"The dense wild wood that hid the royal seat,
The lofty palms that choked the winding street,
Man's hand hath felled, and now, in day's fair light,
Uxmal's broad ruins burst upon the sight."

A great plain surrounded us, smooth and level as the sea, with a range of hills circling from northwest to southeast. This mound, or pyramid, lying due east from the city, was probably used as a place of sacrifice. The rooms of the building that forms the apex of the structure are small, and with the peculiar arch without the keystone, the entire building being about seventy feet long and only twelve feet deep. It is rich in sculpture; the hieroglyphics on the western part are in a good state of preservation, and a certain archaeologist claims to have the key to their meaning. The entire pyramid[1] is one hundred and five feet high, "not exactly pyramidal," but with rounded sides. A staircase, seventy feet wide, one hundred and two feet high, and containing ninety steps, climbs the eastern face of the structure from the base to the platform. The steps are narrow and steep, and we can well believe that when, as the old historians relate, the high priest kicked the body of the victim of sacrifice from the house of the altar, it fell the whole distance of a hundred feet to the ground,—that "it never stopped till it came to the bottom." We had much difficulty in getting up,
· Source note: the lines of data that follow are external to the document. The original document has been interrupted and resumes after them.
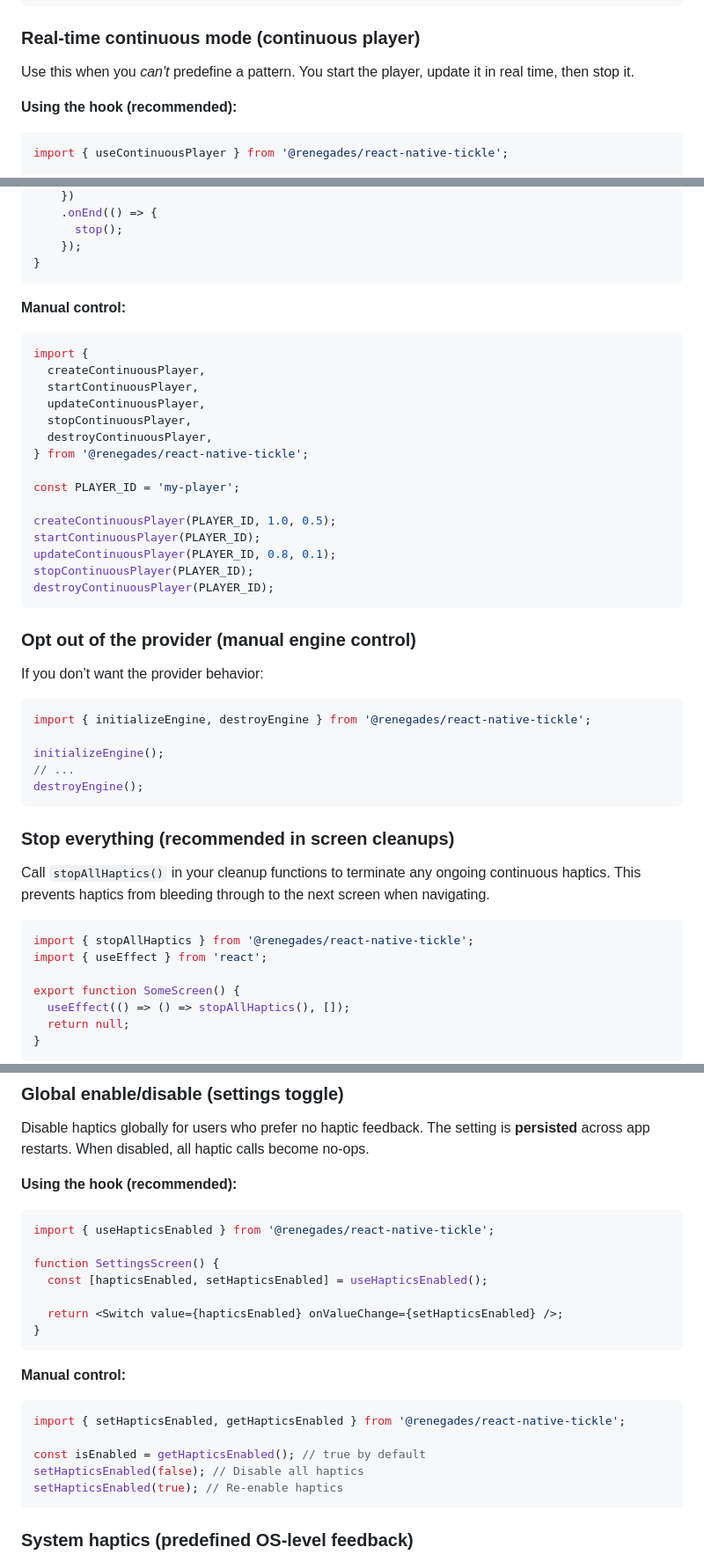
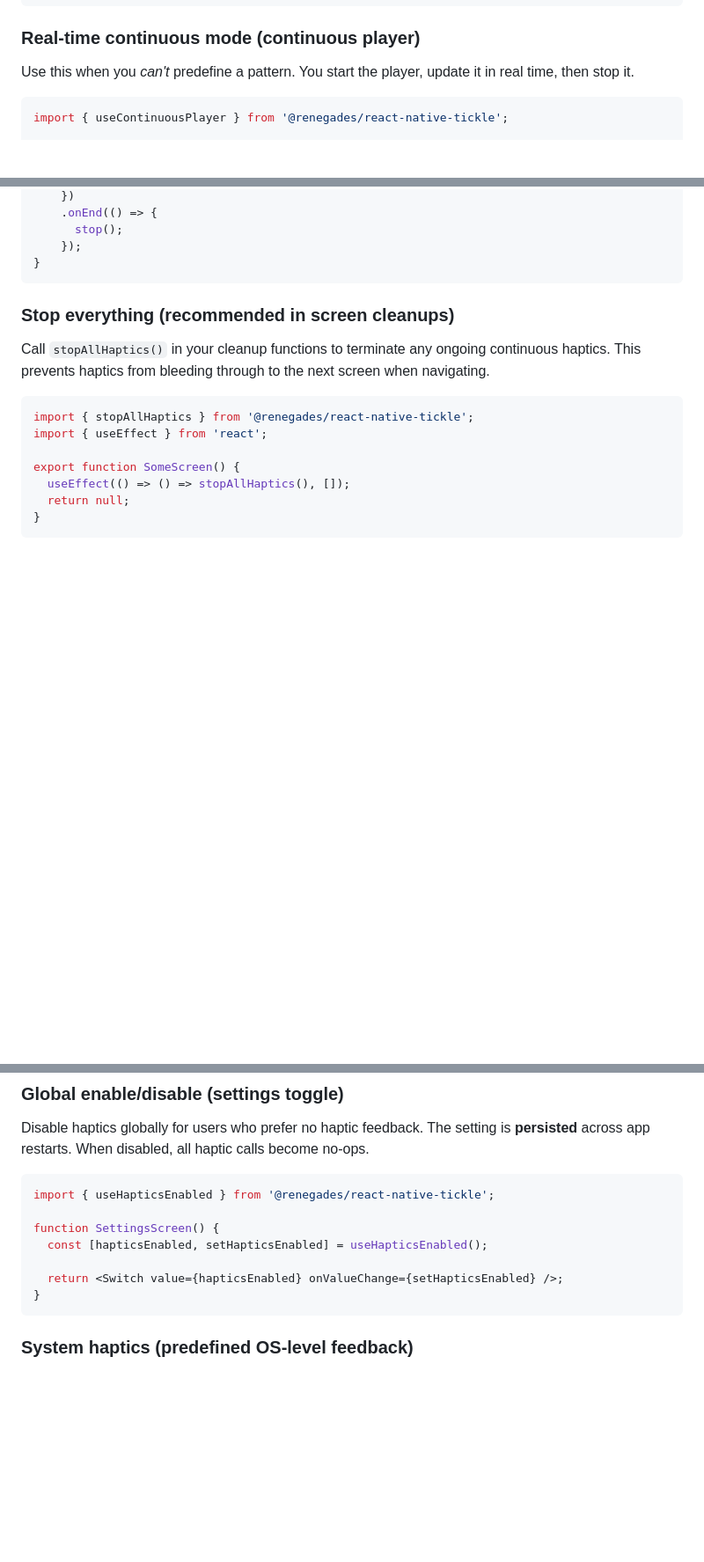
Before and after one commit to Renegades-Studio/react-native-tickle, a Markdown page: README.md, 3 parts joined by grey strips. Shown at 88% size. Drawn GitHub-style; blank space fills up the shorter version.

Commit message:
chore: updated README

````diff
--- a/README.md
+++ b/README.md
@@ -131,8 +131,6 @@ startHaptic(
 
 Use this when you _can't_ predefine a pattern. You start the player, update it in real time, then stop it.
 
-**Using the hook (recommended):**
-
 ```tsx
 import { useContinuousPlayer } from '@renegades/react-native-tickle';
 
@@ -150,38 +148,6 @@ function MyComponent() {
       stop();
     });
 }
-```
-
-**Manual control:**
-
-```ts
-import {
-  createContinuousPlayer,
-  startContinuousPlayer,
-  updateContinuousPlayer,
-  stopContinuousPlayer,
-  destroyContinuousPlayer,
-} from '@renegades/react-native-tickle';
-
-const PLAYER_ID = 'my-player';
-
-createContinuousPlayer(PLAYER_ID, 1.0, 0.5);
-startContinuousPlayer(PLAYER_ID);
-updateContinuousPlayer(PLAYER_ID, 0.8, 0.1);
-stopContinuousPlayer(PLAYER_ID);
-destroyContinuousPlayer(PLAYER_ID);
-```
-
-### Opt out of the provider (manual engine control)
-
-If you don’t want the provider behavior:
-
-```ts
-import { initializeEngine, destroyEngine } from '@renegades/react-native-tickle';
-
-initializeEngine();
-// ...
-destroyEngine();
 ```
 
 ### Stop everything (recommended in screen cleanups)
@@ -202,8 +168,6 @@ export function SomeScreen() {
 
 Disable haptics globally for users who prefer no haptic feedback. The setting is **persisted** across app restarts. When disabled, all haptic calls become no-ops.
 
-**Using the hook (recommended):**
-
 ```tsx
 import { useHapticsEnabled } from '@renegades/react-native-tickle';
 
@@ -212,16 +176,6 @@ function SettingsScreen() {
 
   return <Switch value={hapticsEnabled} onValueChange={setHapticsEnabled} />;
 }
-```
-
-**Manual control:**
-
-```ts
-import { setHapticsEnabled, getHapticsEnabled } from '@renegades/react-native-tickle';
-
-const isEnabled = getHapticsEnabled(); // true by default
-setHapticsEnabled(false); // Disable all haptics
-setHapticsEnabled(true); // Re-enable haptics
 ```
 
 ### System haptics (predefined OS-level feedback)
````
Also changed, not shown: other parts of README.md (+13 -5 lines).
  1. Norman, who visited Yucatan between the two visits of Stephens,—1840 and 1842,—varies slightly in his measurements from the latter author, whose descriptions I follow in the main; but his examination was a hasty one, and where there is a difference, it will be safer to accept the data furnished by Stephens.